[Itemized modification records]
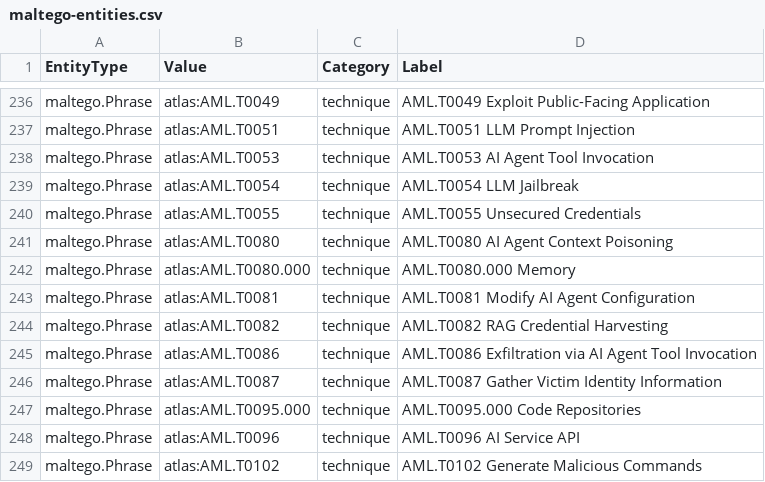
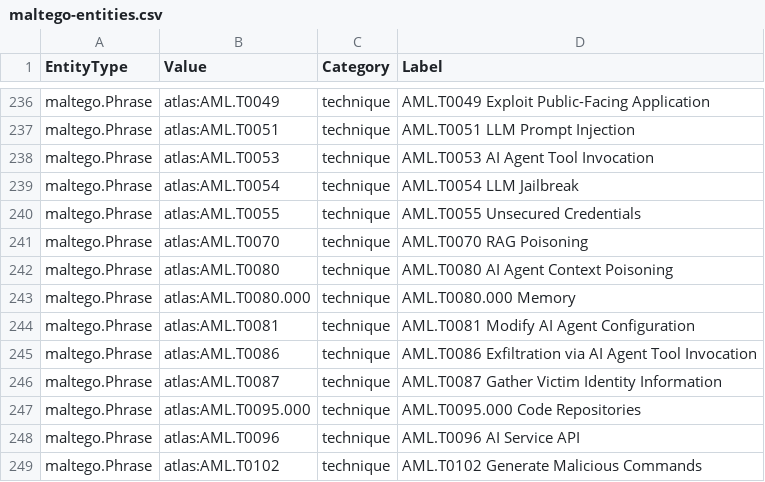
Before and after one commit to depalmar/ai-dfir-toolkit, a CSV file: artifacts/docs/api/graph/maltego-entities.csv, drawn as a sheet; only a part is shown, gaps mark what is left out; removed rows and columns are numbered as before the commit, all else as after; the diff names each change by its address in the sheet, - before the commit and + after, or states it on an @@ line.

```diff
--- a/artifacts/docs/api/graph/maltego-entities.csv
+++ b/artifacts/docs/api/graph/maltego-entities.csv
+row 241: maltego.Phrase | atlas:AML.T0070 | technique | AML.T0070 RAG Poisoning
-row 244: maltego.Phrase | atlas:AML.T0082 | technique | AML.T0082 RAG Credential Harvesting
```
Also changed, not shown: artifacts/docs/api/graph/maltego-links.csv, 7 other files.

Brief ▸ Drop the images and return the data verbatim.

Solution below ▸
Before and after one commit to depalmar/ai-dfir-toolkit, a CSV file: artifacts/docs/api/graph/maltego-entities.csv, drawn as a sheet; only a part is shown, gaps mark what is left out; removed rows and columns are numbered as before the commit, all else as after; the diff names each change by its address in the sheet, - before the commit and + after, or states it on an @@ line.

```diff
--- a/artifacts/docs/api/graph/maltego-entities.csv
+++ b/artifacts/docs/api/graph/maltego-entities.csv
+row 241: maltego.Phrase | atlas:AML.T0070 | technique | AML.T0070 RAG Poisoning
-row 244: maltego.Phrase | atlas:AML.T0082 | technique | AML.T0082 RAG Credential Harvesting
```
Also changed, not shown: artifacts/docs/api/graph/maltego-links.csv, 7 other files.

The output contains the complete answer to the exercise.